Aim of the exercise:
Repeat the entries below exactly, pictures excluded.

Content revision data:
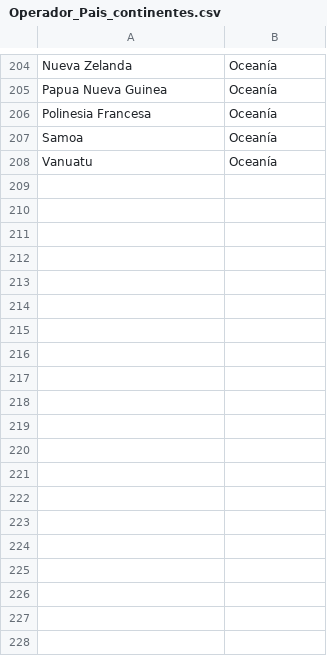
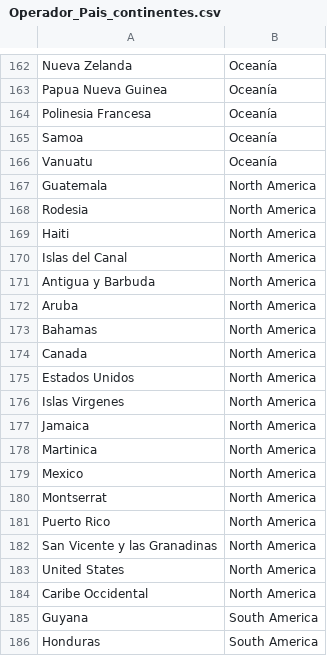
Before and after one commit to Aljiquita/PI03-Analytics, a CSV file: DataSet/Operador/Operador_Pais_continentes.csv, drawn as a sheet; only a part is shown, gaps mark what is left out; the diff covers the shown part only; the diff names each change by its address in the sheet, - before the commit and + after, or states it on an @@ line.

```diff
--- a/DataSet/Operador/Operador_Pais_continentes.csv
+++ b/DataSet/Operador/Operador_Pais_continentes.csv
+row 167: Guatemala | North America
+row 168: Rodesia | North America
+row 169: Haiti | North America
+row 170: Islas del Canal | North America
+row 171: Antigua y Barbuda | North America
+row 172: Aruba | North America
+row 173: Bahamas | North America
+row 174: Canada | North America
+row 175: Estados Unidos | North America
+row 176: Islas Virgenes | North America
+row 177: Jamaica | North America
+row 178: Martinica | North America
+row 179: Mexico | North America
+row 180: Montserrat | North America
+row 181: Puerto Rico | North America
+row 182: San Vicente y las Granadinas | North America
+row 183: United States | North America
+row 184: Caribe Occidental | North America
+row 185: Guyana | South America
+row 186: Honduras | South America
```
Also changed, not shown: 28 added rows, 48 removed rows, 4 moved rows and 4 edited cells elsewhere in this file, 1 other file.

Exercise result:
Before and after one commit to Aljiquita/PI03-Analytics, a CSV file: DataSet/Operador/Operador_Pais_continentes.csv, drawn as a sheet; only a part is shown, gaps mark what is left out; the diff covers the shown part only; the diff names each change by its address in the sheet, - before the commit and + after, or states it on an @@ line.

```diff
--- a/DataSet/Operador/Operador_Pais_continentes.csv
+++ b/DataSet/Operador/Operador_Pais_continentes.csv
+row 167: Guatemala | North America
+row 168: Rodesia | North America
+row 169: Haiti | North America
+row 170: Islas del Canal | North America
+row 171: Antigua y Barbuda | North America
+row 172: Aruba | North America
+row 173: Bahamas | North America
+row 174: Canada | North America
+row 175: Estados Unidos | North America
+row 176: Islas Virgenes | North America
+row 177: Jamaica | North America
+row 178: Martinica | North America
+row 179: Mexico | North America
+row 180: Montserrat | North America
+row 181: Puerto Rico | North America
+row 182: San Vicente y las Granadinas | North America
+row 183: United States | North America
+row 184: Caribe Occidental | North America
+row 185: Guyana | South America
+row 186: Honduras | South America
```
Also changed, not shown: 28 added rows, 48 removed rows, 4 moved rows and 4 edited cells elsewhere in this file, 1 other file.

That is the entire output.